Aim of the exercise:
Please filter the data down to the lines that include the word "Nudeln" and copy them.

[Before-and-after change data]

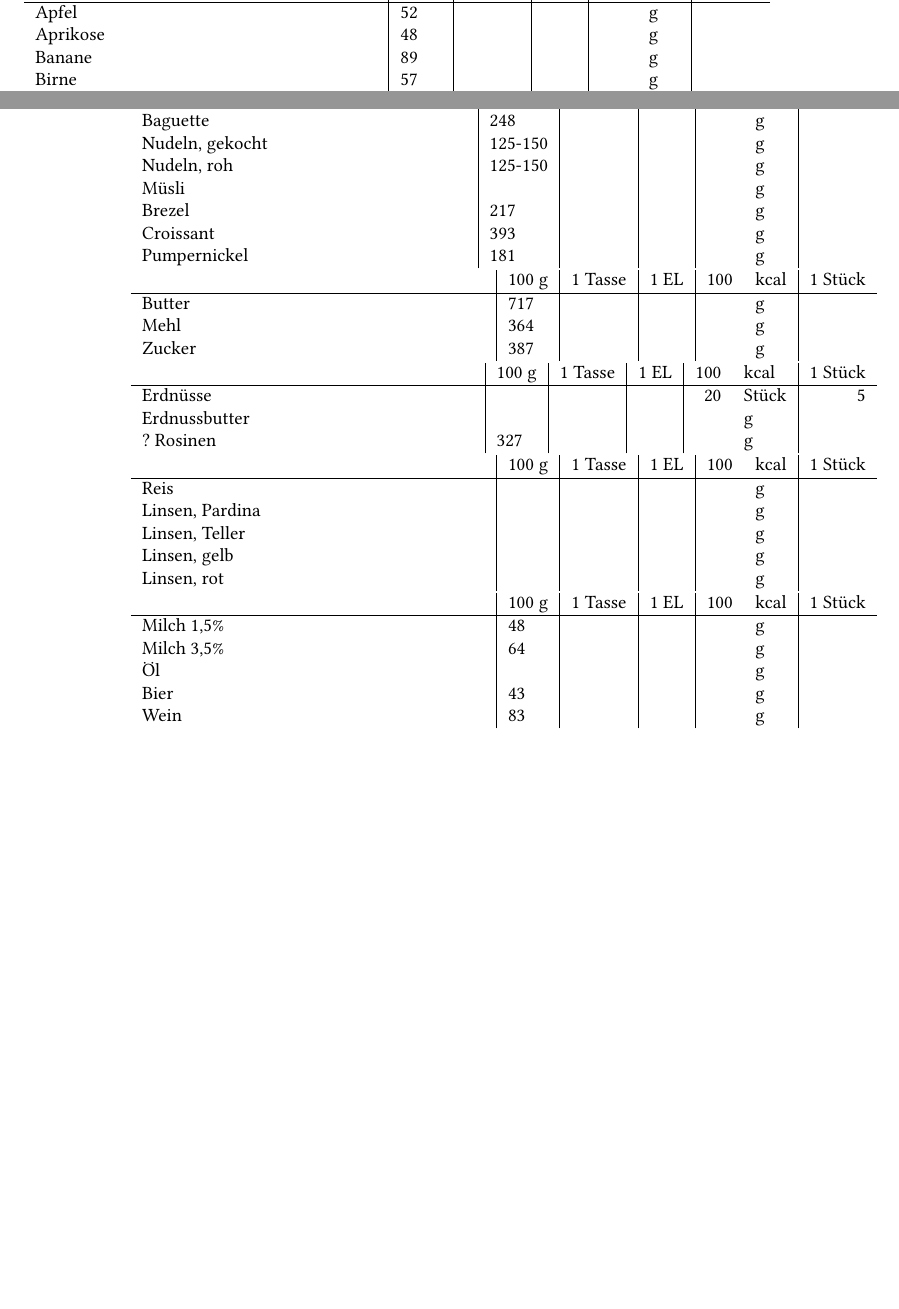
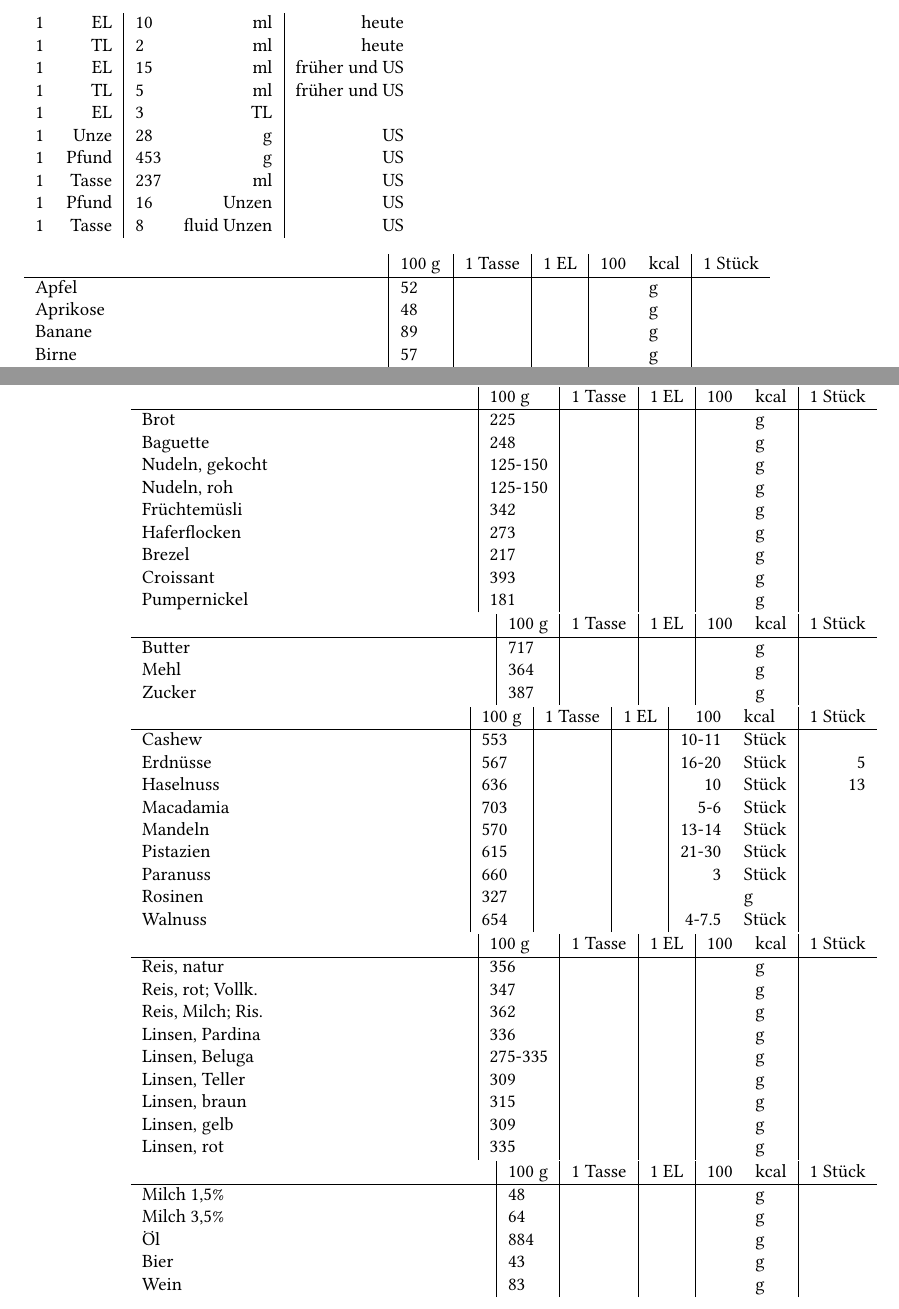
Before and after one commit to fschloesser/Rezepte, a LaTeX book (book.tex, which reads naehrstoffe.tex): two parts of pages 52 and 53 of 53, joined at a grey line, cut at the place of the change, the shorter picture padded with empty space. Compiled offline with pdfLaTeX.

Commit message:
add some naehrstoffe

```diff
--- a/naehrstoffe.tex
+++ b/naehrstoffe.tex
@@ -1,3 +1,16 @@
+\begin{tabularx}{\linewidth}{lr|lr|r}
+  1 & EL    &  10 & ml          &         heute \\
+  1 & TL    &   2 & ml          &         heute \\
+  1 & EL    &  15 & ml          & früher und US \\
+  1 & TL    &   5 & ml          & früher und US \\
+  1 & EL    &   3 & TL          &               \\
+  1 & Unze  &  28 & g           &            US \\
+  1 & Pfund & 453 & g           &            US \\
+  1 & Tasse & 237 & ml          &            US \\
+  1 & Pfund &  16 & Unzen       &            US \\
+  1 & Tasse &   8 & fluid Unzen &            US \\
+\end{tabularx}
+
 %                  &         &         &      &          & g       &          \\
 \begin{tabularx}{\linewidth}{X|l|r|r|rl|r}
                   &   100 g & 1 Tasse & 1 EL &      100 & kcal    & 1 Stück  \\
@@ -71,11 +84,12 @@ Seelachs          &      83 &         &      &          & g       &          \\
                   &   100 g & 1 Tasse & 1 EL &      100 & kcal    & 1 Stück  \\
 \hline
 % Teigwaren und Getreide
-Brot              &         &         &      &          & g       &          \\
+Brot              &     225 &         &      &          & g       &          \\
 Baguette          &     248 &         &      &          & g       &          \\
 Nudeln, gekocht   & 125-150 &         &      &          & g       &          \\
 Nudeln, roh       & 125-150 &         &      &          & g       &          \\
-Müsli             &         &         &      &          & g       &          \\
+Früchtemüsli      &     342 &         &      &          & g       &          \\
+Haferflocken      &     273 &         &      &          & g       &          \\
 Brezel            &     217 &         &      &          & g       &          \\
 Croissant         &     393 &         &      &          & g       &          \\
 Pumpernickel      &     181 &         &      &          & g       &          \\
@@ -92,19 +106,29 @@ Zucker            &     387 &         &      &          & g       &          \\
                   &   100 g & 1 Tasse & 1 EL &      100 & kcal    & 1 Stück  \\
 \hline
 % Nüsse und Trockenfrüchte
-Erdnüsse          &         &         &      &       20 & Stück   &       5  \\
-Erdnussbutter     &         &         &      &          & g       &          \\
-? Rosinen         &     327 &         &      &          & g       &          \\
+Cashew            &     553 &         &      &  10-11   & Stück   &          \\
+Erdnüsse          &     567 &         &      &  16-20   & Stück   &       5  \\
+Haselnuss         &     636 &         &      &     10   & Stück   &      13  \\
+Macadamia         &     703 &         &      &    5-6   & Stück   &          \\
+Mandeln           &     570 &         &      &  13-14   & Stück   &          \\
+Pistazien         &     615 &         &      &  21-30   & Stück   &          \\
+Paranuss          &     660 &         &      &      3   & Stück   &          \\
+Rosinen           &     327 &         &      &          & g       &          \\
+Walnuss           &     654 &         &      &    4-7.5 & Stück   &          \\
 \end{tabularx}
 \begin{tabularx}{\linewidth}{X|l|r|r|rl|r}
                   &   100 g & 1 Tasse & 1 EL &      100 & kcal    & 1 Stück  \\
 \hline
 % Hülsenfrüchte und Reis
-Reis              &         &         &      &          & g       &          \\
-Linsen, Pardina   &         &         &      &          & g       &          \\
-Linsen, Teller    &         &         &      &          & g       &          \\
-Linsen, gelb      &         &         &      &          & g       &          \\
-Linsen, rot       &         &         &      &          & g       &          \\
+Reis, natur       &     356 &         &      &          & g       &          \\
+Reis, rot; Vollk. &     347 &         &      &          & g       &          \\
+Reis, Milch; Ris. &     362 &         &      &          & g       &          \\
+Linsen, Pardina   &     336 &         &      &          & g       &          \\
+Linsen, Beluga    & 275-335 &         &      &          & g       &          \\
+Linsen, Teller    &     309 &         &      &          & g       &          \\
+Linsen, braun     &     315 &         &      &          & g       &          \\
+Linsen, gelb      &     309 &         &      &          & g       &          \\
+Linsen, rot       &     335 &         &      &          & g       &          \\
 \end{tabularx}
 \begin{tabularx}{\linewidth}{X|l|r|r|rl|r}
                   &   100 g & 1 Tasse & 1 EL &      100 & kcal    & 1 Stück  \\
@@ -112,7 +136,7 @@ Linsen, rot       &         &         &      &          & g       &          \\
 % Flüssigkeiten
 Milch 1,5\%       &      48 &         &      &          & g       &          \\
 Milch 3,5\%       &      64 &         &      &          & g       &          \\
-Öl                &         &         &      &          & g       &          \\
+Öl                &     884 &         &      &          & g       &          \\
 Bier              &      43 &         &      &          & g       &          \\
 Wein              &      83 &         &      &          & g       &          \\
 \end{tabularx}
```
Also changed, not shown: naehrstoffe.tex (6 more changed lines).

Answer area:
 Nudeln, gekocht   & 125-150 &         &      &          & g       &          \\
 Nudeln, roh       & 125-150 &         &      &          & g       &          \\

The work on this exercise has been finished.